Version comparison data
____
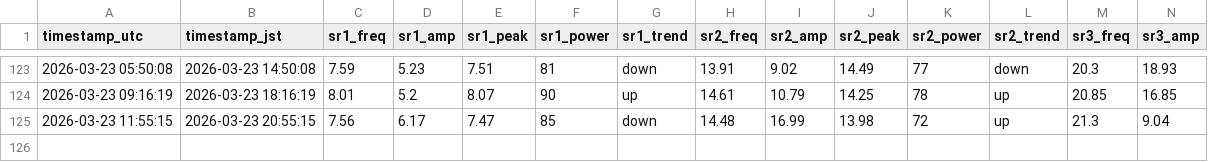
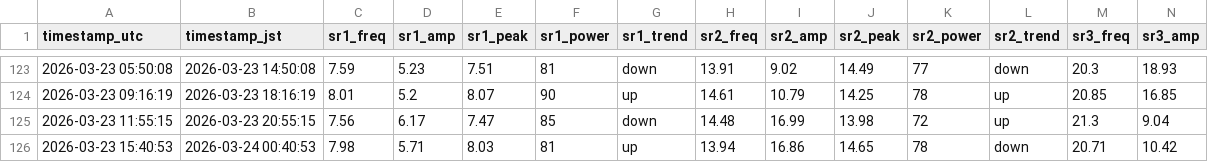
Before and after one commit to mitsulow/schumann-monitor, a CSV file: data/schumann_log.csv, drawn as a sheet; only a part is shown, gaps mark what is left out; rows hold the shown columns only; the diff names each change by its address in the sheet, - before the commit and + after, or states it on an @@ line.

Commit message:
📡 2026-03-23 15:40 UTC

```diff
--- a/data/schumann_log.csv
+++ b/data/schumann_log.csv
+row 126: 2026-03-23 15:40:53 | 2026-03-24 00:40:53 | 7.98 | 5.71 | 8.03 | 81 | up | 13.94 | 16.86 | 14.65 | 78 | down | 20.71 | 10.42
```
____
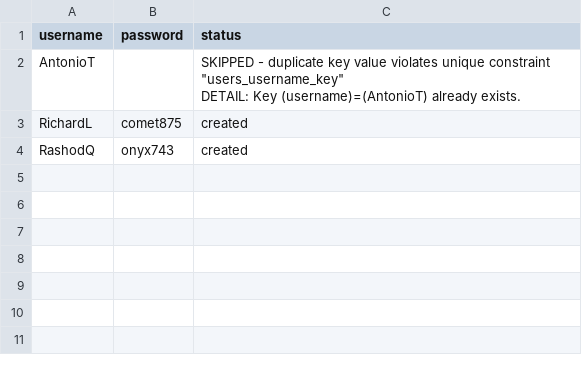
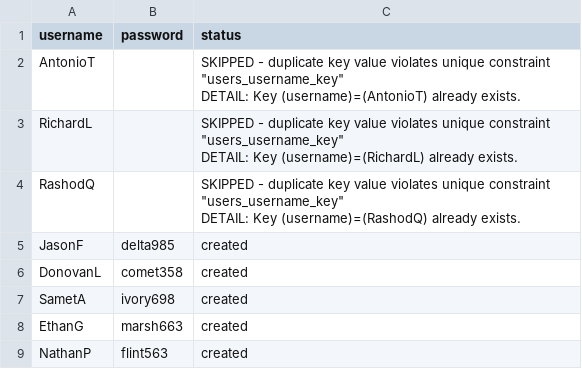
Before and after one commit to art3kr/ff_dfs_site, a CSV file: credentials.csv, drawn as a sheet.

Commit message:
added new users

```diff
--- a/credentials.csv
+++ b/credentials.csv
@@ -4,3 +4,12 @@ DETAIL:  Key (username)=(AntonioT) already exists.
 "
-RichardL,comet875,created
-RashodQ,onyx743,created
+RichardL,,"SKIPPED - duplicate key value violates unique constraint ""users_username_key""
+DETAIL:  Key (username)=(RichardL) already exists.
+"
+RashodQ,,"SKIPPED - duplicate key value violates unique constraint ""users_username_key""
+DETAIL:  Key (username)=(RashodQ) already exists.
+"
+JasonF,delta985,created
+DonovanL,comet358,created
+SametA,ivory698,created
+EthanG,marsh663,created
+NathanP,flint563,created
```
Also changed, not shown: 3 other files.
____
Set down, exactly as they stand above, the lines starting with the line with "added new users" and going on through the line with "Also changed, not shown: 3 other files.", and no others.

#### Task response
added new users

```diff
--- a/credentials.csv
+++ b/credentials.csv
@@ -4,3 +4,12 @@ DETAIL:  Key (username)=(AntonioT) already exists.
 "
-RichardL,comet875,created
-RashodQ,onyx743,created
+RichardL,,"SKIPPED - duplicate key value violates unique constraint ""users_username_key""
+DETAIL:  Key (username)=(RichardL) already exists.
+"
+RashodQ,,"SKIPPED - duplicate key value violates unique constraint ""users_username_key""
+DETAIL:  Key (username)=(RashodQ) already exists.
+"
+JasonF,delta985,created
+DonovanL,comet358,created
+SametA,ivory698,created
+EthanG,marsh663,created
+NathanP,flint563,created
```
Also changed, not shown: 3 other files.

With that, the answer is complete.